• [Exercise instructions]
Search the material for "button" and copy each line in which it is found.

• [Data to use]
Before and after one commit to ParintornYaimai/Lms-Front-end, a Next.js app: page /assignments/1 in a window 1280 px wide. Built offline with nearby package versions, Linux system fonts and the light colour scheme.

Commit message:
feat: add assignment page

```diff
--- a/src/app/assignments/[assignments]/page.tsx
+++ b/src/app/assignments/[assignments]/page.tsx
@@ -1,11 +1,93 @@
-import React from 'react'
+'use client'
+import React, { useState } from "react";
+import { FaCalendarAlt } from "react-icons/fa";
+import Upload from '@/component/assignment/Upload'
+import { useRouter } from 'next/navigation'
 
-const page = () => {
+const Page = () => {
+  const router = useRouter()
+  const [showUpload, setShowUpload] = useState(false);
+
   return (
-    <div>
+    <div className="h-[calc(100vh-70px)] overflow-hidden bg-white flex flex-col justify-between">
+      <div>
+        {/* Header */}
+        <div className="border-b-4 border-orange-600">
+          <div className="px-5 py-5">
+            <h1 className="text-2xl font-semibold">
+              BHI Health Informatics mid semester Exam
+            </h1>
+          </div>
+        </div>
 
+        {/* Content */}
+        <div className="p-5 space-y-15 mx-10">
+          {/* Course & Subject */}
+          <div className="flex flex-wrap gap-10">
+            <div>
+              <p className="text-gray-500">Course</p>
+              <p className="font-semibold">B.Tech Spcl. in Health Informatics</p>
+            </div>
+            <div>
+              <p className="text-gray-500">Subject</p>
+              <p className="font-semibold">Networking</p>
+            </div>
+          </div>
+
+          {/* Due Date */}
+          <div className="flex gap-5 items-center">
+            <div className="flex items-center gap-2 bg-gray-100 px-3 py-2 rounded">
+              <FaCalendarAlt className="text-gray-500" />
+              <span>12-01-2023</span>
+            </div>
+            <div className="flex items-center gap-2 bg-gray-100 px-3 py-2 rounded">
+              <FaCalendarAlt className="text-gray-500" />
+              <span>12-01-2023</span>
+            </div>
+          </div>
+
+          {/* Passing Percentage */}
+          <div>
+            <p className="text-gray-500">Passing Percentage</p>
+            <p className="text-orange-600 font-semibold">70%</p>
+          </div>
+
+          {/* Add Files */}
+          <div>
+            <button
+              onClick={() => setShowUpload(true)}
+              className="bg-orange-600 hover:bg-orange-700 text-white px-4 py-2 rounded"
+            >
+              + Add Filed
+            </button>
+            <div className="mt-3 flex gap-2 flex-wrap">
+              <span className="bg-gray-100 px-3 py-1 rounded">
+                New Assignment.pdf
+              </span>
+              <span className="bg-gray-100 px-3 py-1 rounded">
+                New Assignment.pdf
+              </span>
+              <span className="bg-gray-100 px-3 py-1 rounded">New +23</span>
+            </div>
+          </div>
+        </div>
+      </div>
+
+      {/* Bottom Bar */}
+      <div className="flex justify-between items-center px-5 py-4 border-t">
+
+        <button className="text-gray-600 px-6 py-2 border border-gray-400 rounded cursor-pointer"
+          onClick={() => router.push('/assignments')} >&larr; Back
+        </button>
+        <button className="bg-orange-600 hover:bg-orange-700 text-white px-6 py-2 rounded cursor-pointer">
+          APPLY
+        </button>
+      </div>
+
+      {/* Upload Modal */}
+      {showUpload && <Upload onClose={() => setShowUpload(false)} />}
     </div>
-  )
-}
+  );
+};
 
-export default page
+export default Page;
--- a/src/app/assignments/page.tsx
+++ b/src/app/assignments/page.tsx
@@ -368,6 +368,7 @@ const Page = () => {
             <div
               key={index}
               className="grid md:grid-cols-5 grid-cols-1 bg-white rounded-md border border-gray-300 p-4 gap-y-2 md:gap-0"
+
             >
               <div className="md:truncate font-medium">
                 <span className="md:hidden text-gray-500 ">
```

--

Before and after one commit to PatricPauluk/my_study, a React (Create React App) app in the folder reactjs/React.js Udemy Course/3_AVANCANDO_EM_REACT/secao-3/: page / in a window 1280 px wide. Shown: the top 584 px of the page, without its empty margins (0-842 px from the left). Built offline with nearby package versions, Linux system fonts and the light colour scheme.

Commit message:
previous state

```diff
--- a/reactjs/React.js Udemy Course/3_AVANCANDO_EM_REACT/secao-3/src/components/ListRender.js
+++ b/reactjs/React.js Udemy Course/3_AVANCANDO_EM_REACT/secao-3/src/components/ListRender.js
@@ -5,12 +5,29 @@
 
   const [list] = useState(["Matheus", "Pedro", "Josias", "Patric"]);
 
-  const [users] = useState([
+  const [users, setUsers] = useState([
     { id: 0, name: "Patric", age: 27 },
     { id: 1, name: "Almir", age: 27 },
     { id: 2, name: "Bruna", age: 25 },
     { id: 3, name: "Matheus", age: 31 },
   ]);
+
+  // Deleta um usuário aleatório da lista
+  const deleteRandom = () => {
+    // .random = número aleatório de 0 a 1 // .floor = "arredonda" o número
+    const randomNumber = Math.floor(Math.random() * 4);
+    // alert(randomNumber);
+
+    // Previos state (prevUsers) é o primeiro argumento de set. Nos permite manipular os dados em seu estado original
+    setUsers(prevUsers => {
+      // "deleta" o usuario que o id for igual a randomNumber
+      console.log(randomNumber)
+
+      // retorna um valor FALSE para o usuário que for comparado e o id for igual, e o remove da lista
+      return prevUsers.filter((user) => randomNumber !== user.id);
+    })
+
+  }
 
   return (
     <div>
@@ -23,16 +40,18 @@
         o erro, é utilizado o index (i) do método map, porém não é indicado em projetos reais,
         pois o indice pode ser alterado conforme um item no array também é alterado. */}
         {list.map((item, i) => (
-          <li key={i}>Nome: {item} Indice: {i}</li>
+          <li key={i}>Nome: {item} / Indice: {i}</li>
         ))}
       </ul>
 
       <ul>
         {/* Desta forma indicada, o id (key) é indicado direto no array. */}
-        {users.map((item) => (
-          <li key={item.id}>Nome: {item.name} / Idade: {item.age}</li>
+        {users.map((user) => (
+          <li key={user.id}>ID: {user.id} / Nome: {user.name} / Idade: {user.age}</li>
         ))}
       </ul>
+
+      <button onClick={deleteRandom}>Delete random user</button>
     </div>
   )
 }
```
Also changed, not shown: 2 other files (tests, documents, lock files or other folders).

• [Output for this task]
+            <button
+            </button>
+        <button className="text-gray-600 px-6 py-2 border border-gray-400 rounded cursor-pointer"
+        </button>
+        <button className="bg-orange-600 hover:bg-orange-700 text-white px-6 py-2 rounded cursor-pointer">
+        </button>
+      <button onClick={deleteRandom}>Delete random user</button>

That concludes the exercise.